Sad! Money: Trump’s Many Incorrect Predictions On The Economy
Trump praised the Japanese economic model just as the Lost Decade was beginning.
In an interview with the Washington Post on Saturday, Donald Trump predicted a "very massive recession" was coming, adding that "it's a terrible time right now" to invest in the stock market.
It's not the first time Trump has offered up his economic forecast. In the years before his current run for president, the billionaire businessman and reality TV star has frequently cast himself as an expert on the economy, while providing analysis that often turned out to be wildly incorrect.
During this time, Trump at various points predicted imminent economic collapse, even going so far to suggest in 2011 that the price of bread would soon rise to $25. But his optimistic predictions have been wrong, too, such as when he argued in 2005 and 2006, just before the housing crisis, that the real estate market would continue to be strong.
Here's a rundown of Trump's suspect economic analysis:

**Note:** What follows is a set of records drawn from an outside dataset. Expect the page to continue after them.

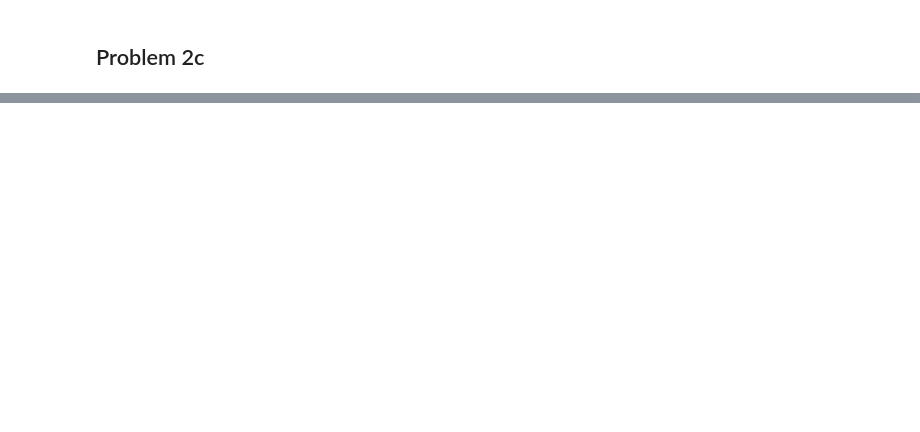
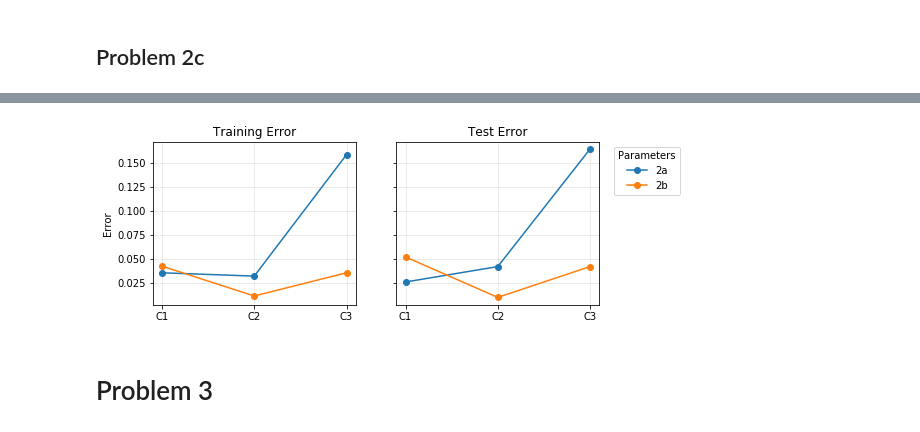
Before and after one commit to sievertsm/ML_CS6350, a Jupyter notebook: SVM/svm_notebook.ipynb, the cells around one changed output, grey strips where cells are left out. Drawn from its saved outputs; the diff is of its cells as text; code cells hidden in the pictures; blank space fills up the shorter version.

```diff
--- a/SVM/svm_notebook.ipynb
+++ b/SVM/svm_notebook.ipynb
@@ -114,0 +135,22 @@ array([ 0.02 ,  0.018, -0.13 ])
+# %%
+fig, ax = plt.subplots(nrows=1, ncols=2, sharey=True, figsize=(8, 3))
+x_val = ['C1', 'C2', 'C3']
+
+ax[0].plot(x_val, error_train_2a, '-o', label='2a')
+ax[0].plot(x_val, error_train_2b, '-o', label='2b')
+
+ax[1].plot(x_val, error_test_2a, '-o', label='2a')
+ax[1].plot(x_val, error_test_2b, '-o', label='2b')
+
+ax[0].set_ylabel('Error')
+
+for i, title in enumerate(['Training', 'Test']):
+    ax[i].grid(alpha=0.3)
+    ax[i].set_title(f"{title} Error")
+
+plt.legend(title='Parameters', bbox_to_anchor=(1.05, 1), loc='upper left')
+plt.show()
+# %% [output]
+[figure, added]
+# %% [markdown]
+# Problem 3
```
Also changed, not shown: parts of 9 cells of this notebook.
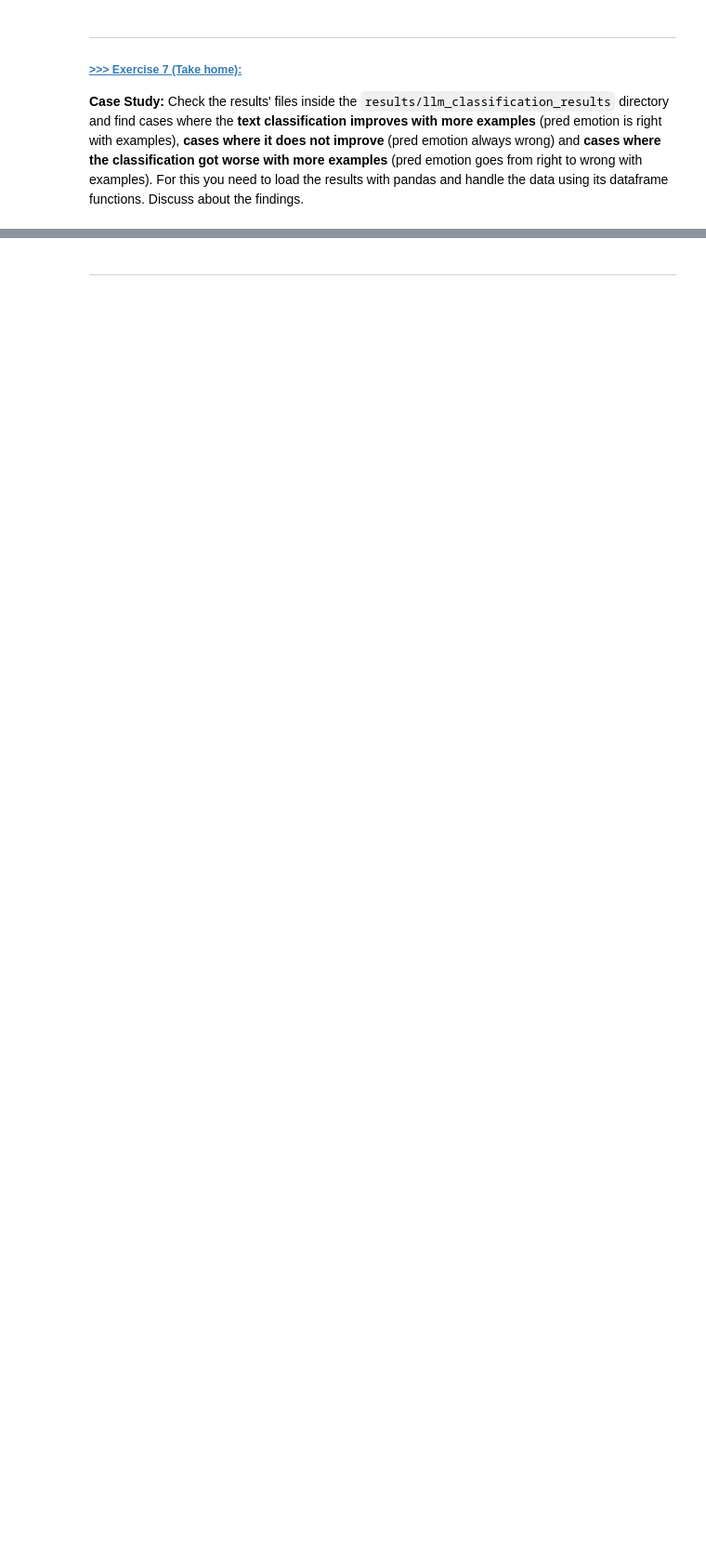
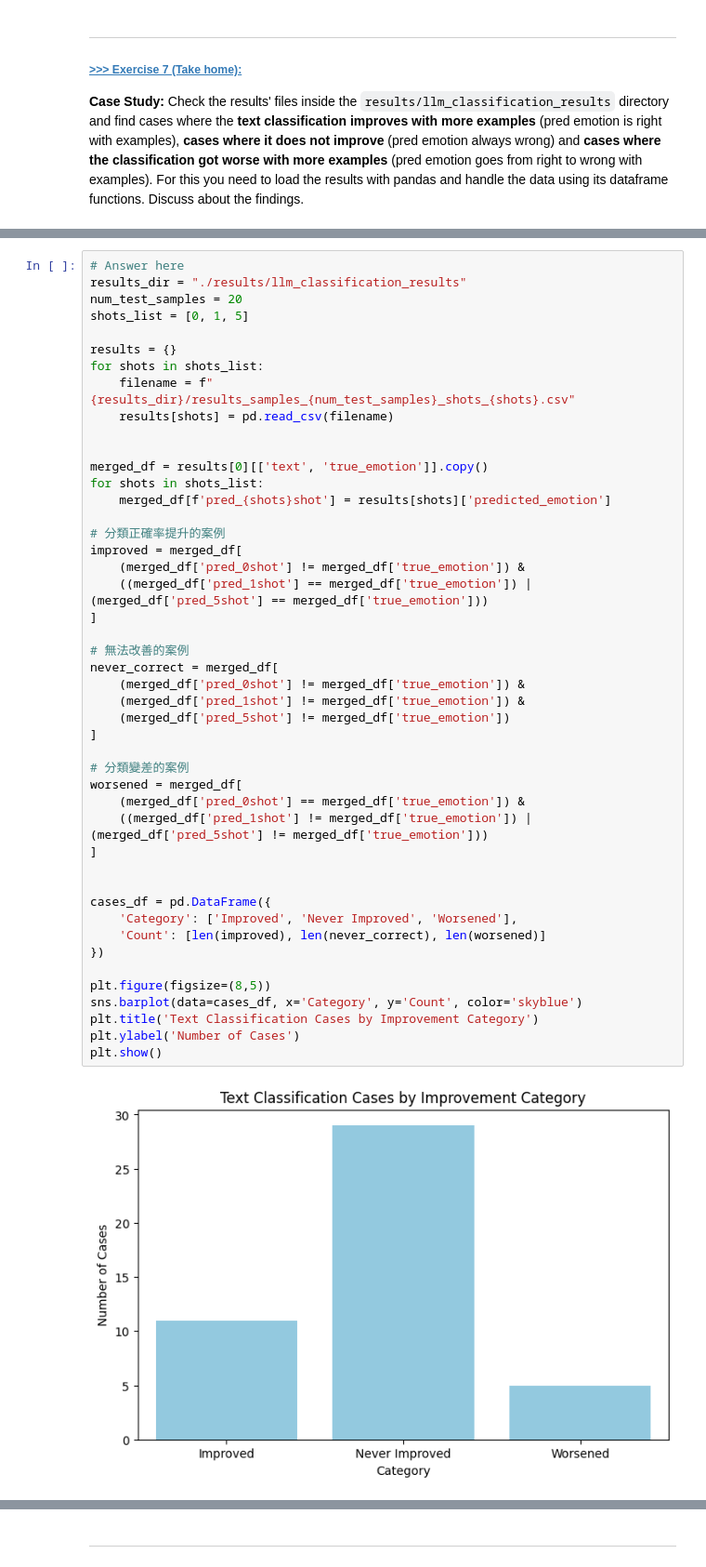
Before and after one commit to huayu1115/DM2025-Lab2-Exercise, a Jupyter notebook: DM2025-Lab2-Master-Phase_2_Main.ipynb, the cells around one changed output, grey strips where cells are left out. Shown at 93% size. Cells and saved outputs as stored; diff of their text form; blank space fills up the shorter version.

```diff
--- a/DM2025-Lab2-Master-Phase_2_Main.ipynb
+++ b/DM2025-Lab2-Master-Phase_2_Main.ipynb
@@ -1734,0 +1806,48 @@ Compare and discuss the overall results of the zero-shot, 1-shot and 5-shot clas
+# %%
+# Answer here
+results_dir = "./results/llm_classification_results"
+num_test_samples = 20
+shots_list = [0, 1, 5]
+
+results = {}
+for shots in shots_list:
+    filename = f"{results_dir}/results_samples_{num_test_samples}_shots_{shots}.csv"
+    results[shots] = pd.read_csv(filename)
+
+
+merged_df = results[0][['text', 'true_emotion']].copy()
+for shots in shots_list:
+    merged_df[f'pred_{shots}shot'] = results[shots]['predicted_emotion']
+
+# 分類正確率提升的案例
+improved = merged_df[
+    (merged_df['pred_0shot'] != merged_df['true_emotion']) &
+    ((merged_df['pred_1shot'] == merged_df['true_emotion']) | (merged_df['pred_5shot'] == merged_df['true_emotion']))
+]
+
+# 無法改善的案例
+never_correct = merged_df[
+    (merged_df['pred_0shot'] != merged_df['true_emotion']) &
+    (merged_df['pred_1shot'] != merged_df['true_emotion']) &
+    (merged_df['pred_5shot'] != merged_df['true_emotion'])
+]
+
+# 分類變差的案例
+worsened = merged_df[
+    (merged_df['pred_0shot'] == merged_df['true_emotion']) &
+    ((merged_df['pred_1shot'] != merged_df['true_emotion']) | (merged_df['pred_5shot'] != merged_df['true_emotion']))
+]
+
+
+cases_df = pd.DataFrame({
+    'Category': ['Improved', 'Never Improved', 'Worsened'],
+    'Count': [len(improved), len(never_correct), len(worsened)]
+})
+
+plt.figure(figsize=(8,5))
+sns.barplot(data=cases_df, x='Category', y='Count', color='skyblue')
+plt.title('Text Classification Cases by Improvement Category')
+plt.ylabel('Number of Cases')
+plt.show()
+# %% [output]
+[figure, added]
```
Also changed, not shown: parts of 18 cells of this notebook, 2 other files.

1. Trump said in 1991, at the beginning of what is known in Japan as the Lost Decade, that the Japanese economic model was "totally brilliant."
"You look at Japan, the way the've managed their economy, it's totally brilliant," Trump said on Joan Rivers' talk show. "What they've done is totally brilliant."
2. In his 1999 book The America We Deserve, written while he explored a run for president, Trump predicted "an economic crash like we've never seen before".
"The first storm— economic disaster: I hope I'm wrong, but I think we may be facing an economic crash like we've never seen before— probably sooner rather than later. The next president, or maybe the one we've got, could be in office for a stock market crash worse than the one in 1929. I'm not saying this crash will ruin us, but we have to anticipate it and know how to rebound. We'd better be ready, as a nation, to claw our way back up. Right now I'm not seeing the leadership we're going to need."
3. By 2001, however, just before the U.S. was hit by a recession, Trump was backtracking on this dire prediction, telling Chris Matthews he thought economic troubles would be confined to stocks and would not hit the real estate market.
"Well, it seems to be a stock market recession," Trump said that April. "It doesn't seem, Chris, to be anything else. I mean, the real estate market in New York has probably never been stronger. It may not be quite as good as it was last year, but it's very, very strong, and very good, and it looks like it's getting better. So it seems to be--I know a lot of friends of mine are just wiped out in the stock market, but real estate's been very good."
He later added that he didn't "see a recession."
"Well, they don't invest that much in dot-com stocks so they're not for that," Trump said of his personal associates. "They like General Electric. They like the--the real stocks. And I think that they're not worried. I think that they're making a lot of money and we're building a lot of buildings in the city. A lot of--a lot of construction's going on in New York, and it's filling up as fast as we can build it. So I don't see recession. It could happen, but I don't see it. Certainly it--there isn't right now in New York City."
4. Writing in 2005 on his Trump University blog, Trump advised readers not to worry about the housing bubble bursting.
"With housing prices continuing to rise into the far reaches of the stratosphere, there's a lot of talk about a housing bubble on the brink of bursting. Scared at the possibility, industry watchers have been preaching impending doom, warning house shoppers to be wary of the real estate market," Trump wrote in a post titled "The Housing Bubble: Doom and Gloom Don't Pay."
"As long as interest rates stay low and the dollar stays weak—which is an unfortunate situation, but it happens to be good for real estate—then there will be no burst in the current housing bubble. If interest rates go up precipitously and the dollar gets stronger, then there will be some reduction in housing prices."
5. In 2006, Trump launched Trump Mortgage, saying "the real estate market is going to be very strong for a long time to come."
"I think it's a great time to start a mortgage company," he told CNBC in 2006. "The real estate market is going to be very strong for a long time to come."
The housing market crashed in 2007 and Trump Mortgage went out of business.
6. Under Barack Obama's administration, Trump's predictions turned grim again. In 2011, he said that the price of a loaf of bread would soon soar to $25.
"If oil prices are allowed to inflate and keep inflating, if the dollar keeps going down in value — which is not is not good because you're going to pay $25 for a loaf of bread pretty soon," he told NewsMaxTV. "If you look at what's happening with our food prices, they're going through the roof. We could end up being another Egypt."
"You could have riots in our streets also," Trump went on to add. "So, if he thinks things are going to get worse by the way he phrased that, or by the you phrase, I think there's a very distinct possibility that things could get worse yes."